REQUIRED ACTION:
Retype, word for word, each line between the lines holding "to kevin75069935-pixel/royal-flow-liff, a" and "Also changed, not shown: docs/DEPLOYMENT-GUIDE.md", inclusive, and leave the rest of the data alone.

MATERIAL FOR THIS TASK:

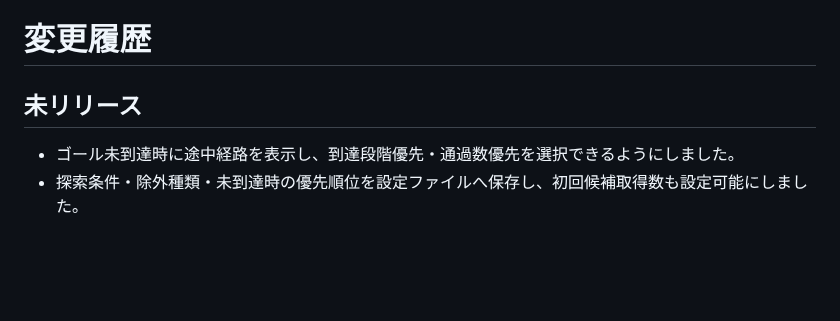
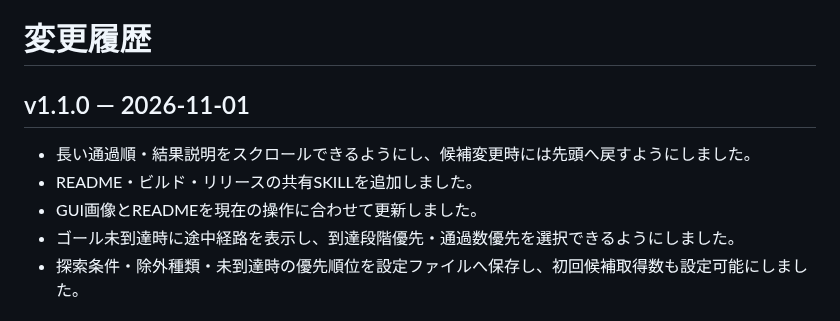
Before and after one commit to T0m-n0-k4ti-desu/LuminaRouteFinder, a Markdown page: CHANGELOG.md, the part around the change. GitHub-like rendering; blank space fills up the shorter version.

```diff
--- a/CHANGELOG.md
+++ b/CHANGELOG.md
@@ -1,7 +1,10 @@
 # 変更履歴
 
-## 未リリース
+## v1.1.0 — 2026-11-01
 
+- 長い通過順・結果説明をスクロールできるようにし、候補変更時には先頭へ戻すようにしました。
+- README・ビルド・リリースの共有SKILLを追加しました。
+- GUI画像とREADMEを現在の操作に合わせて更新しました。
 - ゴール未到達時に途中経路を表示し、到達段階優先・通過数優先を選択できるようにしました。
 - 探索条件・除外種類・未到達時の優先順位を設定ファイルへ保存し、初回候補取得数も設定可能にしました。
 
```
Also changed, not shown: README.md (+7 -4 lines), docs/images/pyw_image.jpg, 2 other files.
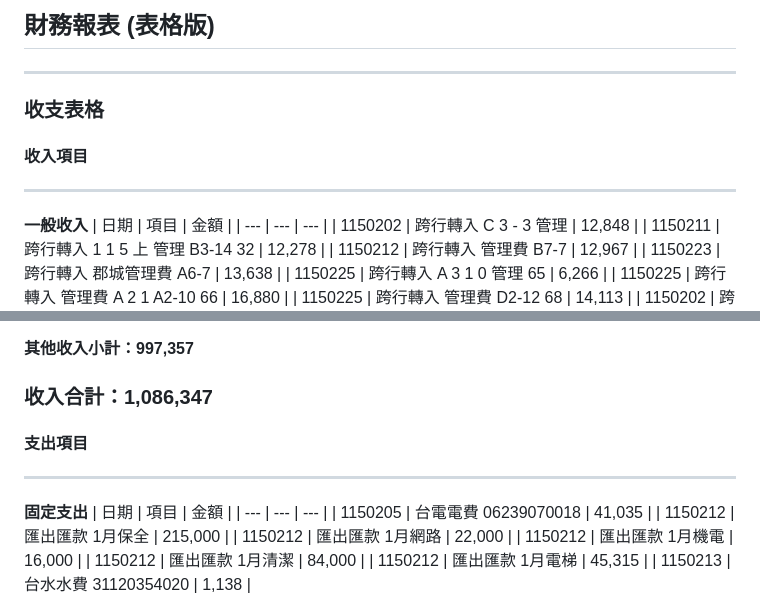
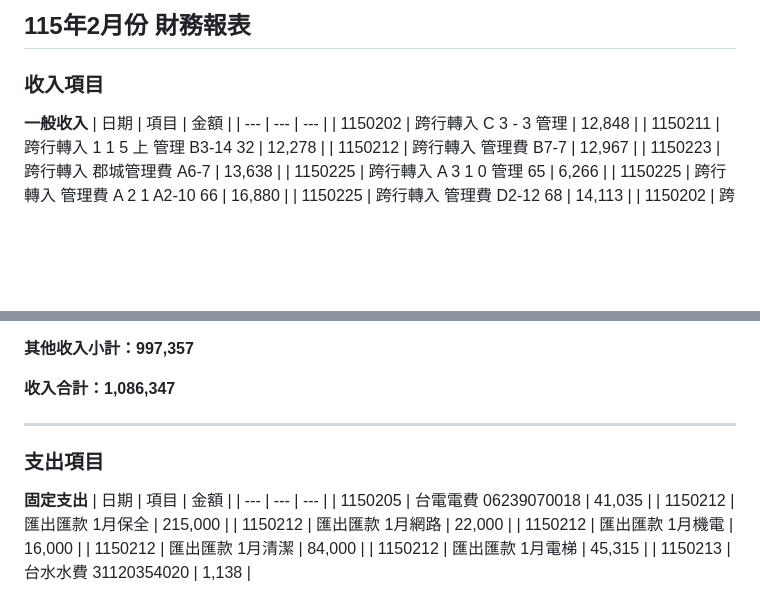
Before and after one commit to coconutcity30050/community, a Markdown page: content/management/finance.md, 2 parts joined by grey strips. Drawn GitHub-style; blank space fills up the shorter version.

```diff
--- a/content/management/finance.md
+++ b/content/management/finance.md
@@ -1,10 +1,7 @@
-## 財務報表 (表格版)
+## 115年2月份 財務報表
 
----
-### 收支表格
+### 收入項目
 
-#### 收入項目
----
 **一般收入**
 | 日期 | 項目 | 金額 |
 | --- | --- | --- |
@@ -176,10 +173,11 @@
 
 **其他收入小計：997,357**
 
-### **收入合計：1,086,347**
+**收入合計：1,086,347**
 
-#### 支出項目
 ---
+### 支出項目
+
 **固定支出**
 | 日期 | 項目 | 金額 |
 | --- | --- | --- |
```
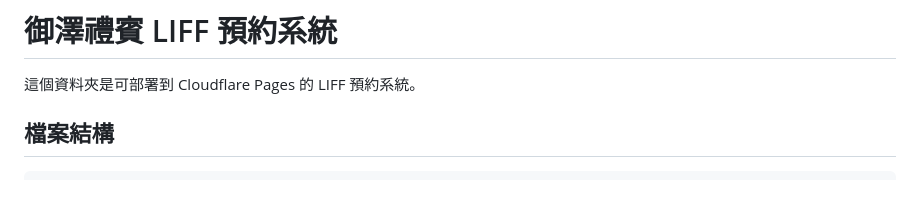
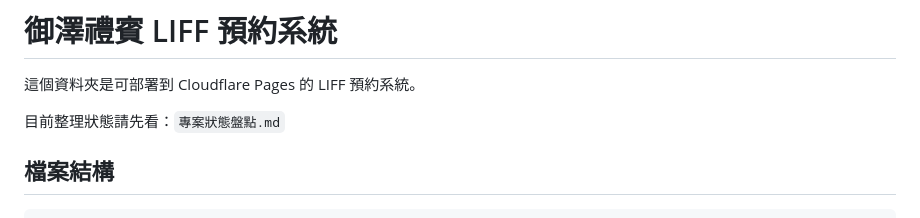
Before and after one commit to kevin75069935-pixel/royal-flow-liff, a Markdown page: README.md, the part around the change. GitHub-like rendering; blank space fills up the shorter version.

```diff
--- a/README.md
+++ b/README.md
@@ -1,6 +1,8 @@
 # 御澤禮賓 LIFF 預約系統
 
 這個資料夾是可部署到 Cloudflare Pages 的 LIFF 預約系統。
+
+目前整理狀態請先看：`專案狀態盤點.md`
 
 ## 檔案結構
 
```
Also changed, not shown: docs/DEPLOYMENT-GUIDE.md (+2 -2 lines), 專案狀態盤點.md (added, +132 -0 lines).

==

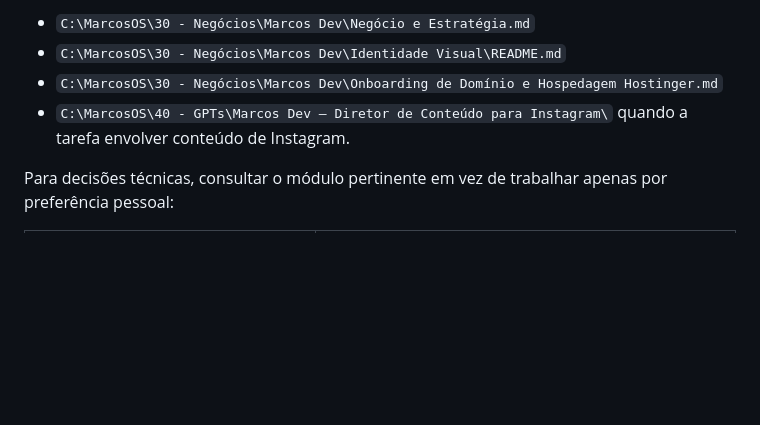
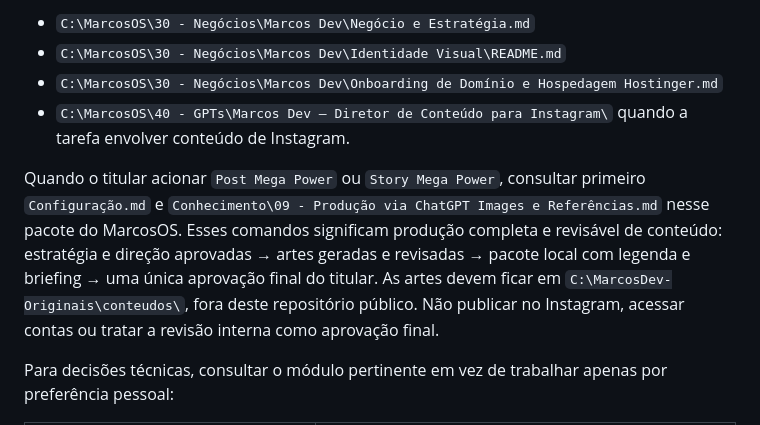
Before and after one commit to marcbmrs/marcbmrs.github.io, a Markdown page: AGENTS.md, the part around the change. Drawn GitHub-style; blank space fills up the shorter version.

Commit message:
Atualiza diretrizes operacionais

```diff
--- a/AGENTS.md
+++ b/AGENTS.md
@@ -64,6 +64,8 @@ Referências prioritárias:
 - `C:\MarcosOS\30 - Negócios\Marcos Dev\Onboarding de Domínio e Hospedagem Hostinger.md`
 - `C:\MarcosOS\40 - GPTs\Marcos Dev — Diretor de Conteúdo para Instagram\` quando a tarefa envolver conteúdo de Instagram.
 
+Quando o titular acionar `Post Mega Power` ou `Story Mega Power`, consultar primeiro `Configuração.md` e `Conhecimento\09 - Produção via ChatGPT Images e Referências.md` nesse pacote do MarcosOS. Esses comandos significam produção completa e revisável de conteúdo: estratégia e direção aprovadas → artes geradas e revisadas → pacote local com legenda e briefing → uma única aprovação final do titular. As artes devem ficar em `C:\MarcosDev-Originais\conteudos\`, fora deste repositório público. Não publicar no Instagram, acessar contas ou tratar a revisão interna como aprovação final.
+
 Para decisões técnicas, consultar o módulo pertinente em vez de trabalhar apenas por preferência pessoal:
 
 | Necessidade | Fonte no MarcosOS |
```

---

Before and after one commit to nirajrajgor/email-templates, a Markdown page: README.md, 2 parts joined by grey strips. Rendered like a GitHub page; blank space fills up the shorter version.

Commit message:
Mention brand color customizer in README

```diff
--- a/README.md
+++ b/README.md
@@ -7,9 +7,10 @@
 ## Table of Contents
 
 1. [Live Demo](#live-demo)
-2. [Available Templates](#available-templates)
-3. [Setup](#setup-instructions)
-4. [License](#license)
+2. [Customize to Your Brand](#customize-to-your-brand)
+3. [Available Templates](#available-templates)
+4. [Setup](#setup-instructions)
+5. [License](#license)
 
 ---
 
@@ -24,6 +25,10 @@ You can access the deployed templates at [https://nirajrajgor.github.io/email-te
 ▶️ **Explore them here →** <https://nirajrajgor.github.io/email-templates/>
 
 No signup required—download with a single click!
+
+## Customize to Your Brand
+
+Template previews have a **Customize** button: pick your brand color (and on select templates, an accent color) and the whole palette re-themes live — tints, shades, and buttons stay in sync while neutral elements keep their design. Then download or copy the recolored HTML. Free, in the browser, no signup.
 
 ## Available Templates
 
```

RESPONSE TO THIS TASK:
Before and after one commit to kevin75069935-pixel/royal-flow-liff, a Markdown page: README.md, the part around the change. GitHub-like rendering; blank space fills up the shorter version.

```diff
--- a/README.md
+++ b/README.md
@@ -1,6 +1,8 @@
 # 御澤禮賓 LIFF 預約系統
 
 這個資料夾是可部署到 Cloudflare Pages 的 LIFF 預約系統。
+
+目前整理狀態請先看：`專案狀態盤點.md`
 
 ## 檔案結構
 
```
Also changed, not shown: docs/DEPLOYMENT-GUIDE.md (+2 -2 lines), 專案狀態盤點.md (added, +132 -0 lines).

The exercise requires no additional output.